HE Galway diocesan archive stated that Prof Smith agreed not to publish, or otherwise reproduce, material “without the written permission from the Diocesan Archive” and that he was requested to furnish any material in order that permission might be considered.
“Neither the individual or his solicitor have furnished such material. Representations were received that personal data under Section 1 of the Data Protection Act, 1988 - 2003, sourced within the Diocesan Archive, was retained and an individual was advised of the requirements and duties imposed under Sections 2 & 5 of the said Act.
“The bequest donating the Browne Archive specified an embargo of 70 years from the death of Bishop Browne.

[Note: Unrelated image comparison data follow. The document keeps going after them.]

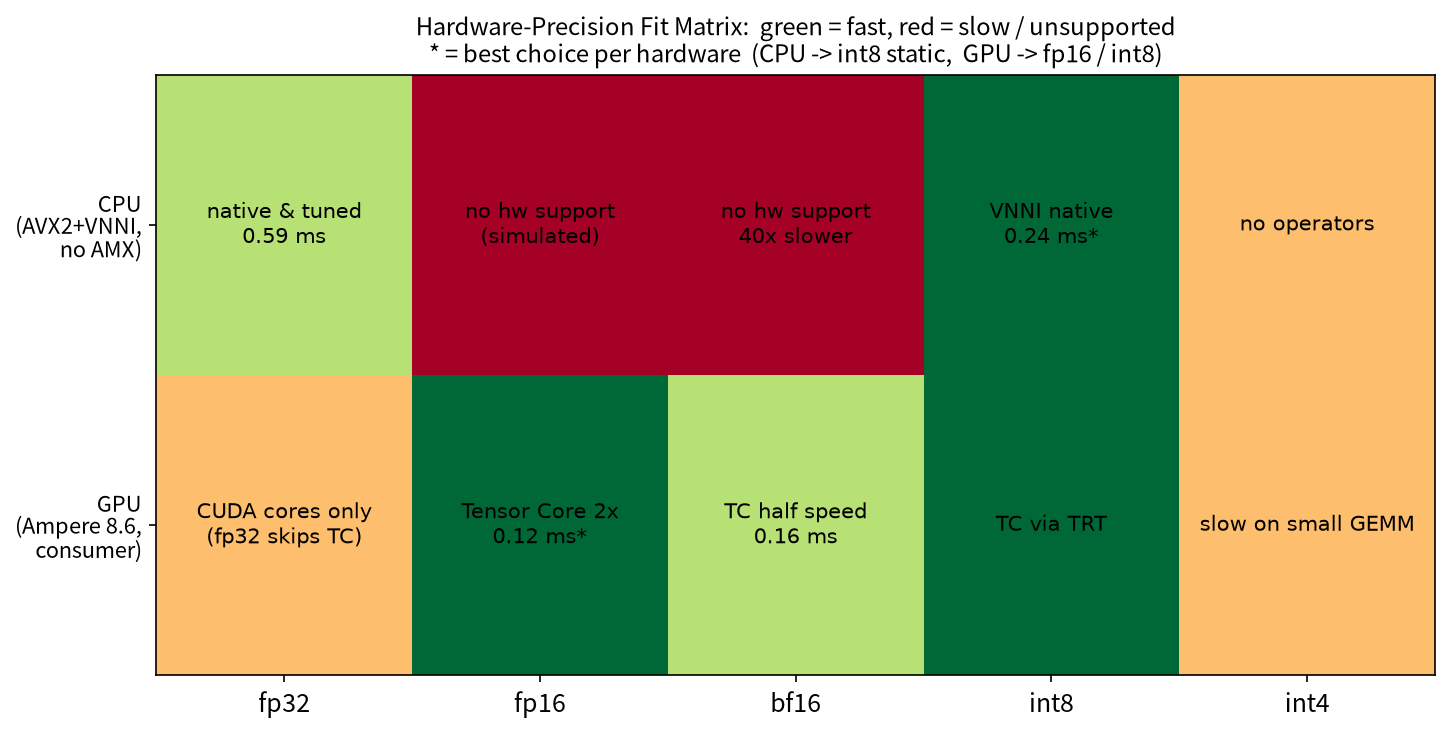
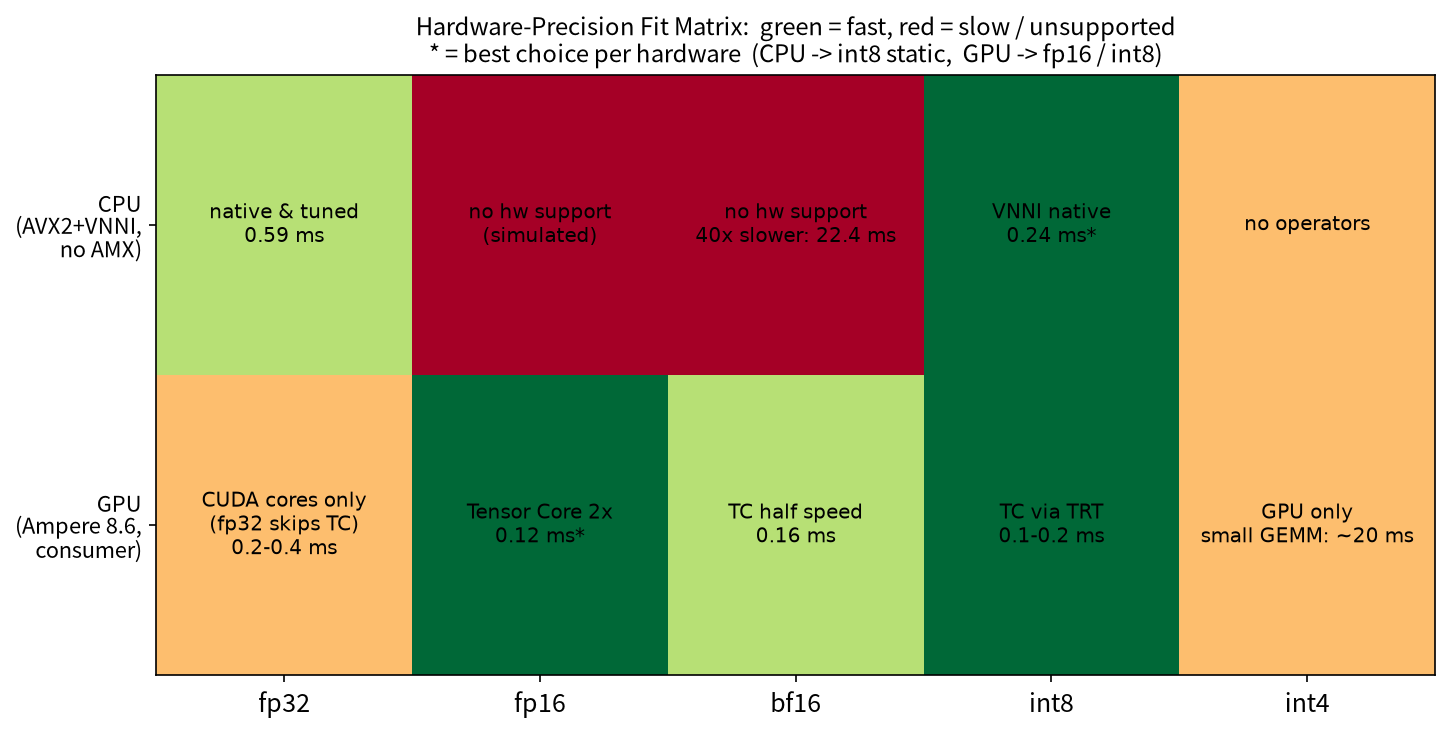
docs: 硬件-精度矩阵补全全部格子的实测数据

diff --git a/src/make_charts.py b/src/make_charts.py
@@ -200,11 +200,11 @@ def hw_precision_matrix():
         [1, 3, 2, 3, 1],   # GPU
     ], dtype=float)
     im = ax.imshow(data, cmap="RdYlGn", vmin=0, vmax=3, aspect="auto")
-    notes = [["native & tuned\n0.59 ms", "no hw support\n(simulated)", "no hw support\n40x slower", "VNNI native\n0.24 ms*", "no operators"],
-             ["CUDA cores only\n(fp32 skips TC)", "Tensor Core 2x\n0.12 ms*", "TC half speed\n0.16 ms", "TC via TRT", "slow on small GEMM"]]
+    notes = [["native & tuned\n0.59 ms", "no hw support\n(simulated)", "no hw support\n40x slower: 22.4 ms", "VNNI native\n0.24 ms*", "no operators"],
+             ["CUDA cores only\n(fp32 skips TC)\n0.2-0.4 ms", "Tensor Core 2x\n0.12 ms*", "TC half speed\n0.16 ms", "TC via TRT\n0.1-0.2 ms", "GPU only\nsmall GEMM: ~20 ms"]]
     for i in range(2):
         for j in range(5):
-            ax.text(j, i, notes[i][j], ha="center", va="center", fontsize=10)
+            ax.text(j, i, notes[i][j], ha="center", va="center", fontsize=9.5)
     ax.set_xticks(range(5)); ax.set_xticklabels(cols, fontsize=12)
     ax.set_yticks(range(2)); ax.set_yticklabels(rows, fontsize=10.5)
     ax.set_title("Hardware-Precision Fit Matrix:  green = fast, red = slow / unsupported\n"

However, in the interests of academic endeavours, it was believed that the making of a declaration, as described in 2, above, would enable the archive to be viewed, while simultaneously respecting the embargo.
“However, because of recent experiences involving data protection issues, the legal advice instruction states: “The Browne Archive shall be embargoed, until such time as it is definitively, absolutely, entirely, totally and objectively established that ‘personal data’ within the Data Protection Act no longer exists,” said a statement.
In its recommendations published in August, UNCAT called on the Irish State to “promote greater access of victims, and their representatives, to relevant information concerning the Magdalene Laundries, held in private and public archives”, and that it must provide additional information on these measures, when it next reports to the committee.